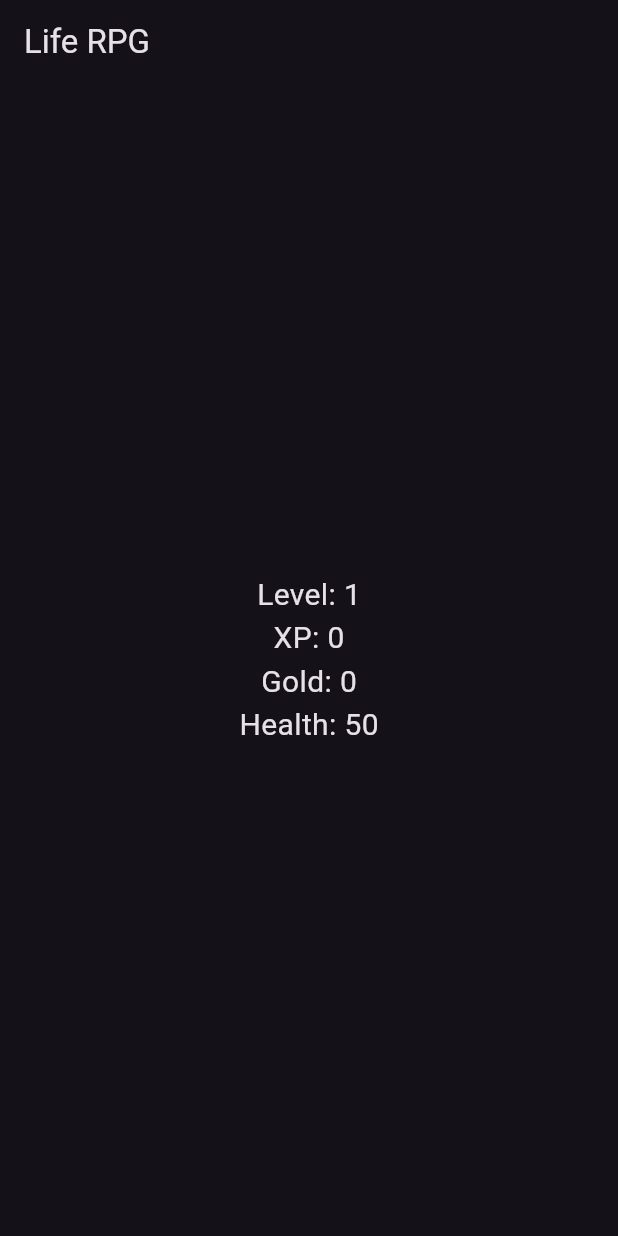
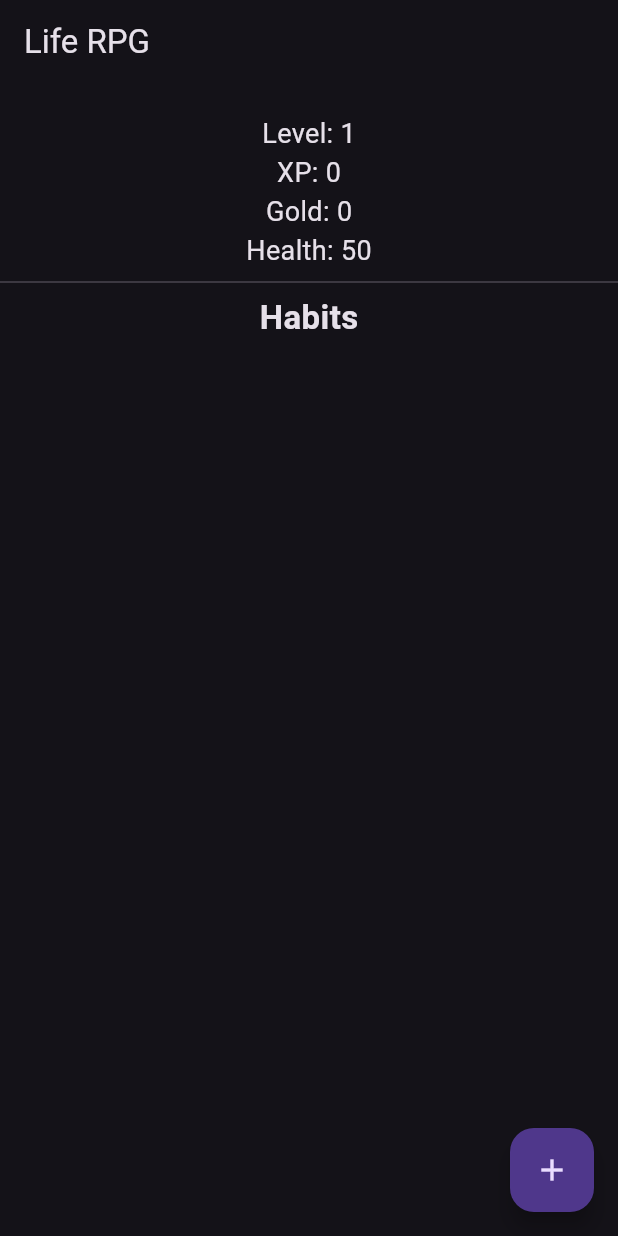
Before and after one commit to harhyd07-oss/life_rpg, a Flutter app: the screen it shows after launch, on a phone screen of 412 x 824 dp. Run offline on Flutter 3.47's test engine with Material 3 defaults, Android fonts, the phone set to English and light mode, and no system bars; our stand-ins replace flutter_riverpod.

Commit message:
added habit list UI and habit interaction

```diff
--- a/lib/ui/dashboard_screen.dart
+++ b/lib/ui/dashboard_screen.dart
@@ -1,6 +1,7 @@
 import 'package:flutter/material.dart';
 import 'package:flutter_riverpod/flutter_riverpod.dart';
 import '../player/player_provider.dart';
+import '../tasks/habit_provider.dart';
 
 class DashboardScreen extends ConsumerWidget {
   const DashboardScreen({super.key});
@@ -8,25 +9,54 @@ class DashboardScreen extends ConsumerWidget {
   @override
   Widget build(BuildContext context, WidgetRef ref) {
     final player = ref.watch(playerProvider);
+    final habits = ref.watch(habitProvider);
 
     return Scaffold(
       appBar: AppBar(title: const Text("Life RPG")),
-      body: Center(
-        child: Column(
-          mainAxisAlignment: MainAxisAlignment.center,
-          children: [
-            Text(
-              "Level: ${player.level}",
-              style: const TextStyle(fontSize: 20),
+      floatingActionButton: FloatingActionButton(
+        onPressed: () {
+          ref.read(habitProvider.notifier).addHabit("New Habit");
+        },
+        child: const Icon(Icons.add),
+      ),
+      body: Column(
+        children: [
+          const SizedBox(height: 20),
+
+          Text("Level: ${player.level}", style: const TextStyle(fontSize: 18)),
+          Text("XP: ${player.xp}", style: const TextStyle(fontSize: 18)),
+          Text("Gold: ${player.gold}", style: const TextStyle(fontSize: 18)),
+          Text(
+            "Health: ${player.health}",
+            style: const TextStyle(fontSize: 18),
+          ),
+
+          const Divider(),
+
+          const Text(
+            "Habits",
+            style: TextStyle(fontSize: 22, fontWeight: FontWeight.bold),
+          ),
+
+          Expanded(
+            child: ListView.builder(
+              itemCount: habits.length,
+              itemBuilder: (context, index) {
+                final habit = habits[index];
+
+                return ListTile(
+                  title: Text(habit.title),
+                  trailing: IconButton(
+                    icon: const Icon(Icons.check),
+                    onPressed: () {
+                      ref.read(habitProvider.notifier).completeHabit(habit.id);
+                    },
+                  ),
+                );
+              },
             ),
-            Text("XP: ${player.xp}", style: const TextStyle(fontSize: 20)),
-            Text("Gold: ${player.gold}", style: const TextStyle(fontSize: 20)),
-            Text(
-              "Health: ${player.health}",
-              style: const TextStyle(fontSize: 20),
-            ),
-          ],
-        ),
+          ),
+        ],
       ),
     );
   }
```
--------
* Prompt: Set down the records above exactly, leaving out pictures.

* Finished task:
Before and after one commit to harhyd07-oss/life_rpg, a Flutter app: the screen it shows after launch, on a phone screen of 412 x 824 dp. Run offline on Flutter 3.47's test engine with Material 3 defaults, Android fonts, the phone set to English and light mode, and no system bars; our stand-ins replace flutter_riverpod.

Commit message:
added habit list UI and habit interaction

```diff
--- a/lib/ui/dashboard_screen.dart
+++ b/lib/ui/dashboard_screen.dart
@@ -1,6 +1,7 @@
 import 'package:flutter/material.dart';
 import 'package:flutter_riverpod/flutter_riverpod.dart';
 import '../player/player_provider.dart';
+import '../tasks/habit_provider.dart';
 
 class DashboardScreen extends ConsumerWidget {
   const DashboardScreen({super.key});
@@ -8,25 +9,54 @@ class DashboardScreen extends ConsumerWidget {
   @override
   Widget build(BuildContext context, WidgetRef ref) {
     final player = ref.watch(playerProvider);
+    final habits = ref.watch(habitProvider);
 
     return Scaffold(
       appBar: AppBar(title: const Text("Life RPG")),
-      body: Center(
-        child: Column(
-          mainAxisAlignment: MainAxisAlignment.center,
-          children: [
-            Text(
-              "Level: ${player.level}",
-              style: const TextStyle(fontSize: 20),
+      floatingActionButton: FloatingActionButton(
+        onPressed: () {
+          ref.read(habitProvider.notifier).addHabit("New Habit");
+        },
+        child: const Icon(Icons.add),
+      ),
+      body: Column(
+        children: [
+          const SizedBox(height: 20),
+
+          Text("Level: ${player.level}", style: const TextStyle(fontSize: 18)),
+          Text("XP: ${player.xp}", style: const TextStyle(fontSize: 18)),
+          Text("Gold: ${player.gold}", style: const TextStyle(fontSize: 18)),
+          Text(
+            "Health: ${player.health}",
+            style: const TextStyle(fontSize: 18),
+          ),
+
+          const Divider(),
+
+          const Text(
+            "Habits",
+            style: TextStyle(fontSize: 22, fontWeight: FontWeight.bold),
+          ),
+
+          Expanded(
+            child: ListView.builder(
+              itemCount: habits.length,
+              itemBuilder: (context, index) {
+                final habit = habits[index];
+
+                return ListTile(
+                  title: Text(habit.title),
+                  trailing: IconButton(
+                    icon: const Icon(Icons.check),
+                    onPressed: () {
+                      ref.read(habitProvider.notifier).completeHabit(habit.id);
+                    },
+                  ),
+                );
+              },
             ),
-            Text("XP: ${player.xp}", style: const TextStyle(fontSize: 20)),
-            Text("Gold: ${player.gold}", style: const TextStyle(fontSize: 20)),
-            Text(
-              "Health: ${player.health}",
-              style: const TextStyle(fontSize: 20),
-            ),
-          ],
-        ),
+          ),
+        ],
       ),
     );
   }
```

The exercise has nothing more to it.